clock menu more-arrow no yes mobile

Filed under:

A Quick Visual Aid on Computer Ratings

Getty Images

One of the things that pops up annually in college football discussions is how terrible the computer ratings are. We are now in the fifteenth season of computer input in determining the college football national champion and each year the conversation follows a nearly identical path over the season's lifespan.

Early in the season somebody somewhere will point out a ludicrous result from a computer ratings set (hey, who is this jackass that has Cincinnati #1?!?!?) based only on early season results. Others join the conversation and point out other aspects of the ratings set that don't agree with common sense and for the rest of the season that rating algorithm is considered untrustworthy and absurd. Nobody bothers to investigate why the ratings look like that early in the year, and certainly nobody can be bothered to articulate an objective reason why they shouldn't look like that based on the inputs to date.

Now don't get me wrong, I disagree with the methodology of some computer ratings out there, but disagreements should be based on the structure or design of the system, not on a snapshot of the results when the season is still young. In order to help you get a feel for the data the computers are working with and how it changes throughout the season, here are FBS schedule graph images for the 2012 season. We obviously start at the top with the teams laid out in a circle and progress one week at a time with some comments at important parts of the season. Each image will add a week's worth of games to the image before it.





The image after week 3 directly above is where we currently stand. This is the point at which the graph is connected for 2012, so I was able to run a basic power rating set.



This is where I start to consider the ratings fairly stable or reliable, but there is still a long way to go. Before this they are basically worthless for analytical purposes.




The first release of the BCS standings takes place. You can already see the huge difference between the data available when computer ratings start to trickle out and when the BCS numbers are first published.






After Thanksgiving weekend. It's interesting to me to notice that the periphery of the graph is much more affected this week than the central portion. Why? I laid the teams out in alphabetical order so during this week when Georgia plays Georgia Tech, Florida plays Florida St., etc., many of the games are between teams close to each other on the graph.

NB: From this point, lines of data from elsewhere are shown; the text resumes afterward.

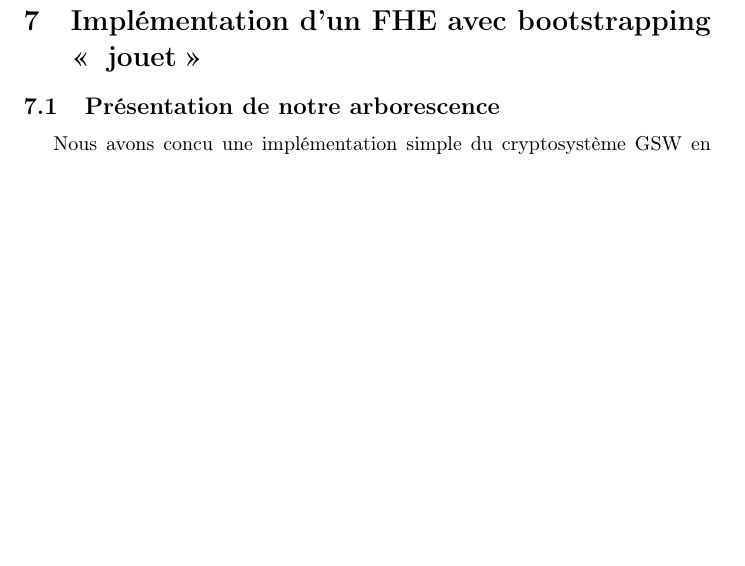
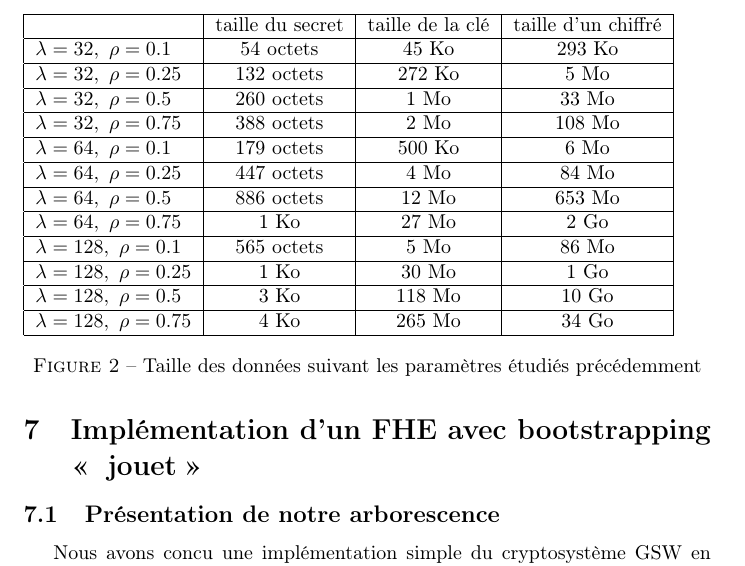
Before and after one commit to mahaaaham/FHE_implementation, a LaTeX document (report/report.tex, which reads report/bootstrapping.tex): part of page 39 of 43 before the commit and part of page 39 of 44 after it, cut at the place of the change, the shorter picture padded with empty space. Compiled offline with pdfLaTeX.

Commit message:
tableau de tailles

```diff
--- a/report/bootstrapping.tex
+++ b/report/bootstrapping.tex
@@ -509,6 +509,38 @@ respectée. Elles n'auraient par exemple pas été respectées si l'addition
 classique avait été utilisée à la place de l'addition avec carry lookahead.
 \end{rmq}
 
+\begin{figure}
+\begin{tabular}{|l|c|c|c|}
+\hline
+& taille du secret & taille de la clé & taille d'un chiffré \\
+\hline
+$\lambda = 32, \ \rho = 0.1$ & 54 octets & 45 Ko & 293 Ko \\
+\hline
+$\lambda = 32, \ \rho = 0.25$ & 132 octets & 272 Ko & 5 Mo \\
+\hline
+$\lambda = 32, \ \rho = 0.5$ & 260 octets & 1 Mo & 33 Mo \\
+\hline
+$\lambda = 32, \ \rho = 0.75$ & 388 octets & 2 Mo & 108 Mo \\
+\hline
+$\lambda = 64, \ \rho = 0.1$ & 179 octets & 500 Ko & 6 Mo \\
+\hline
+$\lambda = 64, \ \rho = 0.25$ & 447 octets & 4 Mo & 84 Mo \\
+\hline
+$\lambda = 64, \ \rho = 0.5$ & 886 octets & 12 Mo & 653 Mo \\
+\hline
+$\lambda = 64, \ \rho = 0.75$ & 1 Ko & 27 Mo & 2 Go \\
+\hline
+$\lambda = 128, \ \rho = 0.1$ & 565 octets & 5 Mo & 86 Mo \\
+\hline
+$\lambda = 128, \ \rho = 0.25$ & 1 Ko & 30 Mo & 1 Go \\
+\hline
+$\lambda = 128, \ \rho = 0.5$ & 3 Ko & 118 Mo & 10 Go \\
+\hline
+$\lambda = 128, \ \rho = 0.75$ & 4 Ko & 265 Mo & 34 Go \\
+\hline
+\end{tabular}
+\caption{Taille des données suivant les paramètres étudiés précédemment}
+\end{figure}
 
 \end{subsection}
 \end{section}
```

After conference championship weekend. I included the scheduled games for that week as well as presumptive conference championship games here but did not include the Army/Navy game the following week. This is the schedule graph for the data available to the computers when the selections are made.

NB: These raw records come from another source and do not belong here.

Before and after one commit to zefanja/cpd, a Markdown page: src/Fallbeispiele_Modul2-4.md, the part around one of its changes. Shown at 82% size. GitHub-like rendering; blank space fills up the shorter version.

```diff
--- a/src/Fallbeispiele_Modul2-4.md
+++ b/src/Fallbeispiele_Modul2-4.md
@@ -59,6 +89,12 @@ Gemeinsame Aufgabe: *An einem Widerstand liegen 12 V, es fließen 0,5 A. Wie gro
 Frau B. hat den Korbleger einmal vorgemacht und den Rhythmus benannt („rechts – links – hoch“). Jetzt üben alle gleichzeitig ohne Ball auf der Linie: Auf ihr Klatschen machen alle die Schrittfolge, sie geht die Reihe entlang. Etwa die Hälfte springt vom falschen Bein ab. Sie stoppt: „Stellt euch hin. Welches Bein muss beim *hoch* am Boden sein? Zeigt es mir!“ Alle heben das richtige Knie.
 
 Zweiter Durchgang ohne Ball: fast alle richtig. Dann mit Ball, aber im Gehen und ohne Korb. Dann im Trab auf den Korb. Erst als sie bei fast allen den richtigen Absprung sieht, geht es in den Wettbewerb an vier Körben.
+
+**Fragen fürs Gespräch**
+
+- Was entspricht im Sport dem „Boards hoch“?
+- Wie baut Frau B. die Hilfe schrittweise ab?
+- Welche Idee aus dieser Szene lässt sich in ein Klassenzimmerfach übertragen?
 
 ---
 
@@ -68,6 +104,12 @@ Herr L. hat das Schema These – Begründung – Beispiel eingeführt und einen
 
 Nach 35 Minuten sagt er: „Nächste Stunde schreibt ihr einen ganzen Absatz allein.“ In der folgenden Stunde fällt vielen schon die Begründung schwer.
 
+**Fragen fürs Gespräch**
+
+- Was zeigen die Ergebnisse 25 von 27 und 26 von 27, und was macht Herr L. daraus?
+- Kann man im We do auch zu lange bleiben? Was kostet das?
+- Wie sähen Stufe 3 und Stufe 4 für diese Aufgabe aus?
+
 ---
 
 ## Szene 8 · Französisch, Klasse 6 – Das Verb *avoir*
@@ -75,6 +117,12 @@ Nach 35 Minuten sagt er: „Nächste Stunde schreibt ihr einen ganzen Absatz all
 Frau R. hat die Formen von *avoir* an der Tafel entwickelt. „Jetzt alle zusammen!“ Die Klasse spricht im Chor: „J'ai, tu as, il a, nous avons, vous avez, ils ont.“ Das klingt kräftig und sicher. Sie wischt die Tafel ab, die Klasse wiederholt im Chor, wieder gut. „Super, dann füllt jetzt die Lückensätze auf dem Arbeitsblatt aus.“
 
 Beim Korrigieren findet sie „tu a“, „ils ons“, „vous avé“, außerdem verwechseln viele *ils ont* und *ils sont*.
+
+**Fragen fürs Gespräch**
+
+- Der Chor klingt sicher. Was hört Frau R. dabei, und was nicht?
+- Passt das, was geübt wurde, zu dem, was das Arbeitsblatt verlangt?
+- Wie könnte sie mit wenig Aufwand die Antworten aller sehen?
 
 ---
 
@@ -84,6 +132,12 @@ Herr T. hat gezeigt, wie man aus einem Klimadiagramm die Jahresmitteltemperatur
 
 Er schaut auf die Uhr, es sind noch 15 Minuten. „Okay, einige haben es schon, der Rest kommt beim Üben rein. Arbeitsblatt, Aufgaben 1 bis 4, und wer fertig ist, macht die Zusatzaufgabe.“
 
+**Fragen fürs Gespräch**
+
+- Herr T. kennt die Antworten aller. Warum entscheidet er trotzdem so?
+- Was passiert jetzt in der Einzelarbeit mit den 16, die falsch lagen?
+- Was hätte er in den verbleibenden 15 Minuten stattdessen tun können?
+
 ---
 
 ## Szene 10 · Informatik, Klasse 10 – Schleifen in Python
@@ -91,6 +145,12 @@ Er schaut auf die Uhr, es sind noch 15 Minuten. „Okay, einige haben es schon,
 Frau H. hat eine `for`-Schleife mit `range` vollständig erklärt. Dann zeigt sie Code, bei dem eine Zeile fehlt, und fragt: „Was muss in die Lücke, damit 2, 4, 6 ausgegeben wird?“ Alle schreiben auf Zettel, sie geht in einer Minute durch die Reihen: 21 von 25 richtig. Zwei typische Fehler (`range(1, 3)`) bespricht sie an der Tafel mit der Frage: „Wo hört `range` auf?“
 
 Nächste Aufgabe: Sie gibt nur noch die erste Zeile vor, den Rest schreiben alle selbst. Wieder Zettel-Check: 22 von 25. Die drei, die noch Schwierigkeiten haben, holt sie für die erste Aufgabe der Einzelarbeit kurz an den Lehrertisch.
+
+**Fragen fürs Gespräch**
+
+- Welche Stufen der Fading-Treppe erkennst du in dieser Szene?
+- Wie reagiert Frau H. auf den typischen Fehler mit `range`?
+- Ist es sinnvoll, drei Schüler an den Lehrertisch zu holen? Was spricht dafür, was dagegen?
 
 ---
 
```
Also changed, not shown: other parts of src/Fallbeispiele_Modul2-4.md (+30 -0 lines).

Anyway, I thought it was interesting and it reinforced some ideas about college football and computer ratings. One is that there really is a lot of data by the end of the season and computer ratings are a useful tool because they are able to consider all of that data when arriving at a conclusion. The other somewhat contradictory idea is how little data we really have when trying to pick just two teams for a championship game. That final graph may look extremely busy, but in this context it's really not. The perfect schedule is a full round robin because in that case you can simply compare teams based on their win/loss records with no bias or subjectivity necessary. Below is what the schedule graph would look like if the 124 FBS teams played a full round robin. As expected, it's a big black blob at this zoom level.

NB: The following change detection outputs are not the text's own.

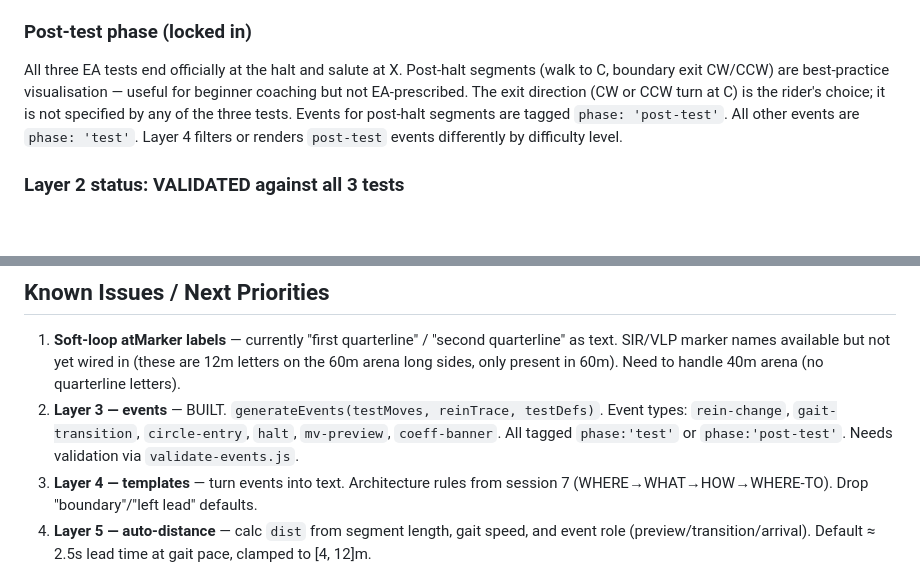
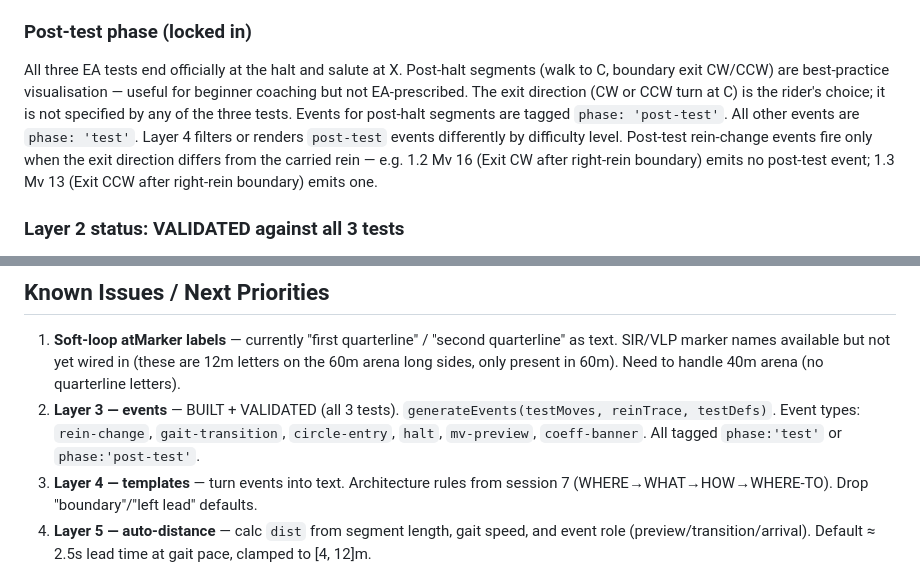
Before and after one commit to duncwhittle/ea-dressage, a Markdown page: EA_DRESSAGE_PROJECT.md, 2 parts joined by grey strips. GitHub-like rendering; blank space fills up the shorter version.

Commit message:
brief: Layer 3 status + post-test exit-direction note
Mark Layer 3 as BUILT + VALIDATED (all 3 tests pass validate-events.js).
Add note that post-test rein-change events only fire when the exit direction
opposes the carried rein (1.3 Mv13 emits one; 1.2 Mv16 and EVB Mv14 do not).

Co-Authored-By: Claude Sonnet 4.6 <noreply@anthropic.com>

```diff
--- a/EA_DRESSAGE_PROJECT.md
+++ b/EA_DRESSAGE_PROJECT.md
@@ -117,7 +117,7 @@ Standalone module: `prompt-generator.js`. Pure function: `(testDef, segs) → pr
 5. **Distance** *(not yet built)* — auto-calc `dist` from geometry + gait speed.
 
 ### Post-test phase (locked in)
-All three EA tests end officially at the halt and salute at X. Post-halt segments (walk to C, boundary exit CW/CCW) are best-practice visualisation — useful for beginner coaching but not EA-prescribed. The exit direction (CW or CCW turn at C) is the rider's choice; it is not specified by any of the three tests. Events for post-halt segments are tagged `phase: 'post-test'`. All other events are `phase: 'test'`. Layer 4 filters or renders `post-test` events differently by difficulty level.
+All three EA tests end officially at the halt and salute at X. Post-halt segments (walk to C, boundary exit CW/CCW) are best-practice visualisation — useful for beginner coaching but not EA-prescribed. The exit direction (CW or CCW turn at C) is the rider's choice; it is not specified by any of the three tests. Events for post-halt segments are tagged `phase: 'post-test'`. All other events are `phase: 'test'`. Layer 4 filters or renders `post-test` events differently by difficulty level. Post-test rein-change events fire only when the exit direction differs from the carried rein — e.g. 1.2 Mv 16 (Exit CW after right-rein boundary) emits no post-test event; 1.3 Mv 13 (Exit CCW after right-rein boundary) emits one.
 
 ### Layer 2 status: VALIDATED against all 3 tests
 
@@ -175,7 +175,7 @@ Coeff×2: 1.2→Mv3,4,8,9,12,13 · 1.3→Mv2,6,7,8,12 · EVB→none
 ## Known Issues / Next Priorities
 
 1. **Soft-loop atMarker labels** — currently "first quarterline" / "second quarterline" as text. SIR/VLP marker names available but not yet wired in (these are 12m letters on the 60m arena long sides, only present in 60m). Need to handle 40m arena (no quarterline letters).
-2. **Layer 3 — events** — BUILT. `generateEvents(testMoves, reinTrace, testDefs)`. Event types: `rein-change`, `gait-transition`, `circle-entry`, `halt`, `mv-preview`, `coeff-banner`. All tagged `phase:'test'` or `phase:'post-test'`. Needs validation via `validate-events.js`.
+2. **Layer 3 — events** — BUILT + VALIDATED (all 3 tests). `generateEvents(testMoves, reinTrace, testDefs)`. Event types: `rein-change`, `gait-transition`, `circle-entry`, `halt`, `mv-preview`, `coeff-banner`. All tagged `phase:'test'` or `phase:'post-test'`.
 3. **Layer 4 — templates** — turn events into text. Architecture rules from session 7 (WHERE→WHAT→HOW→WHERE-TO). Drop "boundary"/"left lead" defaults.
 4. **Layer 5 — auto-distance** — calc `dist` from segment length, gait speed, and event role (preview/transition/arrival). Default ≈ 2.5s lead time at gait pace, clamped to [4, 12]m.
 5. **Difficulty levels** — emit all prompts tagged with `minLevel`; display layer filters. L1 beginner = every meaningful waypoint. L2 intermediate (current target) = coach-style. L3 advanced = one preview per movement.
```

So here's a zoomed in look for reference.


That's all, just a visual aid to help us all better understand the change in the amount of data available throughout the season.